* Work instructions:
Find every line in the records below that contains the word "Works", and copy each such line.

________________________________________

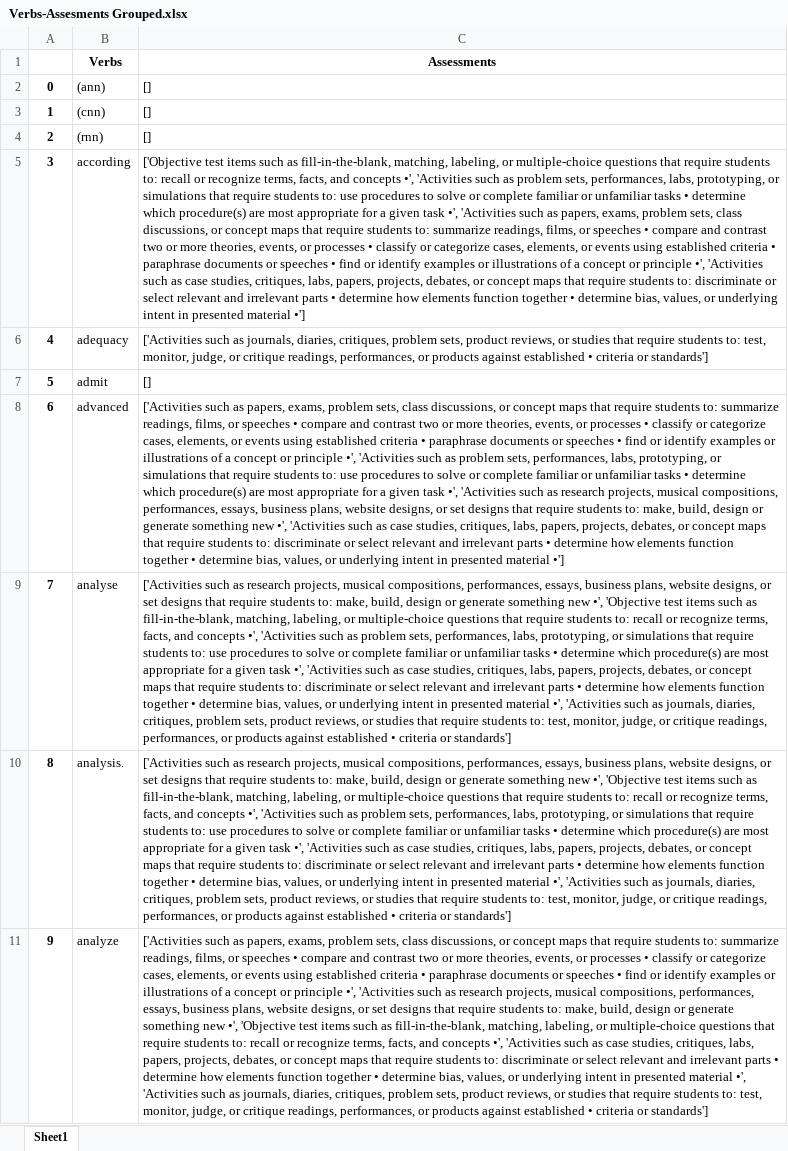
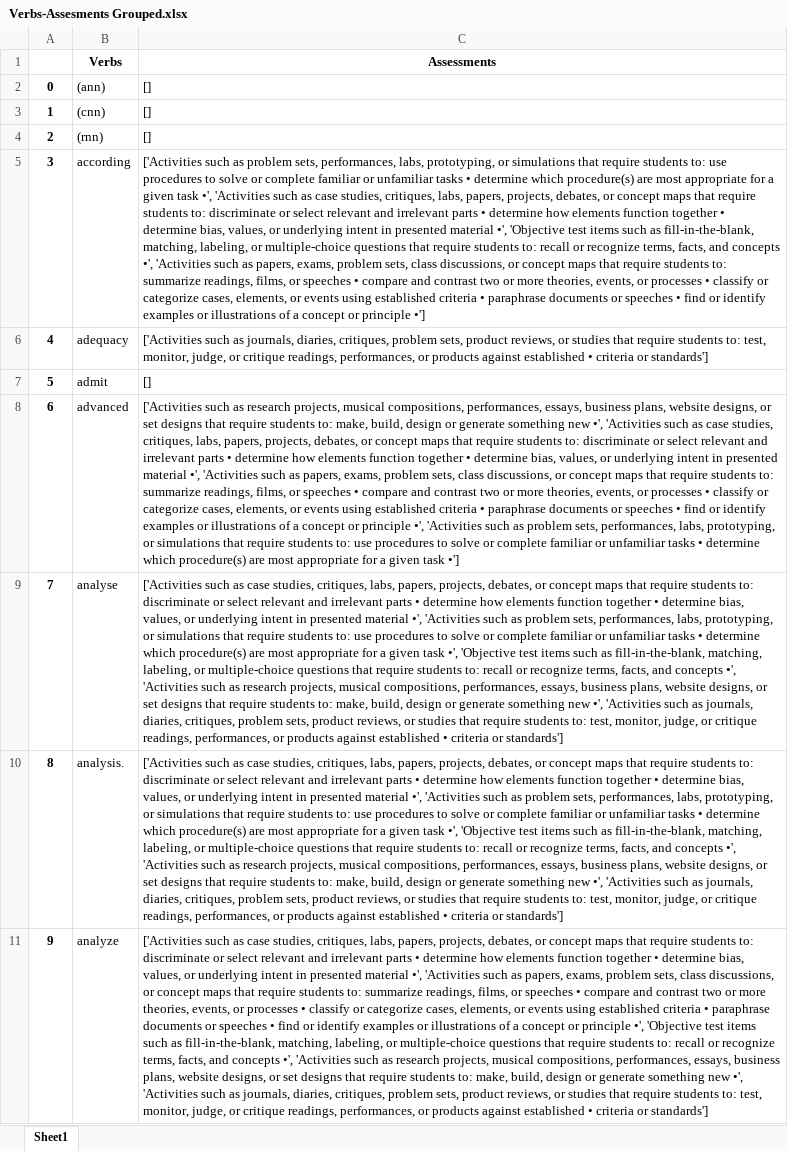
Before and after one commit to rajan-fredrick-04/Research_Project, an Excel workbook: Pre Research Works/Verbs-Assesments Grouped.xlsx, sheet Sheet1, drawn as a sheet; only a part is shown; values as stored, in another font and other column widths than the file's, no borders; the diff covers the shown part only; the diff names each change by its address in the sheet, - before the commit and + after, or states it on an @@ line.

```diff
--- a/Pre Research Works/Verbs-Assesments Grouped.xlsx (sheet Sheet1)
+++ b/Pre Research Works/Verbs-Assesments Grouped.xlsx (sheet Sheet1)
-C5 (Assessments): ['Objective test items such as fill-in-the-blank, matching, labeling, or multiple-choice questions that require students to: recall or recognize terms, facts, and concepts •', 'Activities such as problem sets, performances, labs, prototyping, or simulations that require students to: use procedures to solve or complete familiar or unfamiliar tasks • determine which procedure(s) are most appropriate for a given task •', 'Activities such as papers, exams, problem sets, class discussions, or concept maps that require students to: summarize readings, films, or speeches • compare and contrast two or more theories, events, or processes • classify or categorize cases, elements, or events using established criteria • paraphrase documents or speeches • find or identify examples or illustrations of a concept or principle •', 'Activities such as case studies, critiques, labs, papers, projects, debates, or concept maps that require students to: discriminate or select relevant and irrelevant parts • determine how elements function together • determine bias, values, or underlying intent in presented material •']
+C5 (Assessments): ['Activities such as problem sets, performances, labs, prototyping, or simulations that require students to: use procedures to solve or complete familiar or unfamiliar tasks • determine which procedure(s) are most appropriate for a given task •', 'Activities such as case studies, critiques, labs, papers, projects, debates, or concept maps that require students to: discriminate or select relevant and irrelevant parts • determine how elements function together • determine bias, values, or underlying intent in presented material •', 'Objective test items such as fill-in-the-blank, matching, labeling, or multiple-choice questions that require students to: recall or recognize terms, facts, and concepts •', 'Activities such as papers, exams, problem sets, class discussions, or concept maps that require students to: summarize readings, films, or speeches • compare and contrast two or more theories, events, or processes • classify or categorize cases, elements, or events using established criteria • paraphrase documents or speeches • find or identify examples or illustrations of a concept or principle •']
-C8 (Assessments): …such as papers, exams, problem sets, class discussions, or concept maps that require students to: summarize readings, films, or speeches • compare and contrast two or more theories, events, or processes • classify or categorize cases, elements, or events using established criteria • paraphrase documents or speeches • find or identify examples or illustrations of a concept or principle •', 'Activities such as problem sets, performances, labs, prototyping, or simulations that require students to: use procedures to solve or complete familiar or unfamiliar tasks • determine which procedure(s) are most appropriate for a given task •', 'Activities such as research projects, musical compositions, performances, essays, business plans, website designs, or set designs that require students to: make, build, design or generate something new •', 'Activities such as case studies, critiques, labs, papers, projects, debates, or concept maps that require students to: discriminate or select relevant and irrelevant parts • determine how elements function together • determine bias, values, or underlying intent in presented material •']
+C8 (Assessments): …such as research projects, musical compositions, performances, essays, business plans, website designs, or set designs that require students to: make, build, design or generate something new •', 'Activities such as case studies, critiques, labs, papers, projects, debates, or concept maps that require students to: discriminate or select relevant and irrelevant parts • determine how elements function together • determine bias, values, or underlying intent in presented material •', 'Activities such as papers, exams, problem sets, class discussions, or concept maps that require students to: summarize readings, films, or speeches • compare and contrast two or more theories, events, or processes • classify or categorize cases, elements, or events using established criteria • paraphrase documents or speeches • find or identify examples or illustrations of a concept or principle •', 'Activities such as problem sets, performances, labs, prototyping, or simulations that require students to: use procedures to solve or complete familiar or unfamiliar tasks • determine which procedure(s) are most appropriate for a given task •']
-C9:C10 (Assessments): …such as research projects, musical compositions, performances, essays, business plans, website designs, or set designs that require students to: make, build, design or generate something new •', 'Objective test items such as fill-in-the-blank, matching, labeling, or multiple-choice questions that require students to: recall or recognize terms, facts, and concepts •', 'Activities such as problem sets, performances, labs, prototyping, or simulations that require students to: use procedures to solve or complete familiar or unfamiliar tasks • determine which procedure(s) are most appropriate for a given task •', 'Activities such as case studies, critiques, labs, papers, projects, debates, or concept maps that require students to: discriminate or select relevant and irrelevant parts • determine how elements function together • determine bias, values, or underlying intent in presented material •', 'Activities…
+C9:C10 (Assessments): …such as case studies, critiques, labs, papers, projects, debates, or concept maps that require students to: discriminate or select relevant and irrelevant parts • determine how elements function together • determine bias, values, or underlying intent in presented material •', 'Activities such as problem sets, performances, labs, prototyping, or simulations that require students to: use procedures to solve or complete familiar or unfamiliar tasks • determine which procedure(s) are most appropriate for a given task •', 'Objective test items such as fill-in-the-blank, matching, labeling, or multiple-choice questions that require students to: recall or recognize terms, facts, and concepts •', 'Activities such as research projects, musical compositions, performances, essays, business plans, website designs, or set designs that require students to: make, build, design or generate something new •', 'Activities…
-C11 (Assessments): …such as papers, exams, problem sets, class discussions, or concept maps that require students to: summarize readings, films, or speeches • compare and contrast two or more theories, events, or processes • classify or categorize cases, elements, or events using established criteria • paraphrase documents or speeches • find or identify examples or illustrations of a concept or principle •', 'Activities such as research projects, musical compositions, performances, essays, business plans, website designs, or set designs that require students to: make, build, design or generate something new •', 'Objective test items such as fill-in-the-blank, matching, labeling, or multiple-choice questions that require students to: recall or recognize terms, facts, and concepts •', 'Activities such as case studies, critiques, labs, papers, projects, debates, or concept maps that require students to: discriminate or select relevant and irrelevant parts • determine how elements function together • determine bias, values, or underlying intent in presented material •', 'Activities…
+C11 (Assessments): …such as case studies, critiques, labs, papers, projects, debates, or concept maps that require students to: discriminate or select relevant and irrelevant parts • determine how elements function together • determine bias, values, or underlying intent in presented material •', 'Activities such as papers, exams, problem sets, class discussions, or concept maps that require students to: summarize readings, films, or speeches • compare and contrast two or more theories, events, or processes • classify or categorize cases, elements, or events using established criteria • paraphrase documents or speeches • find or identify examples or illustrations of a concept or principle •', 'Objective test items such as fill-in-the-blank, matching, labeling, or multiple-choice questions that require students to: recall or recognize terms, facts, and concepts •', 'Activities such as research projects, musical compositions, performances, essays, business plans, website designs, or set designs that require students to: make, build, design or generate something new •', 'Activities…
```
Also changed, not shown: 54 edited cells elsewhere in this sheet, Pre Research Works/Course Assessments.xlsx, Pre Research Works/Extracted_Units_Updated.xlsx, 3 other files.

________________________________________

* Solution below:
Before and after one commit to rajan-fredrick-04/Research_Project, an Excel workbook: Pre Research Works/Verbs-Assesments Grouped.xlsx, sheet Sheet1, drawn as a sheet; only a part is shown; values as stored, in another font and other column widths than the file's, no borders; the diff covers the shown part only; the diff names each change by its address in the sheet, - before the commit and + after, or states it on an @@ line.
--- a/Pre Research Works/Verbs-Assesments Grouped.xlsx (sheet Sheet1)
+++ b/Pre Research Works/Verbs-Assesments Grouped.xlsx (sheet Sheet1)
Also changed, not shown: 54 edited cells elsewhere in this sheet, Pre Research Works/Course Assessments.xlsx, Pre Research Works/Extracted_Units_Updated.xlsx, 3 other files.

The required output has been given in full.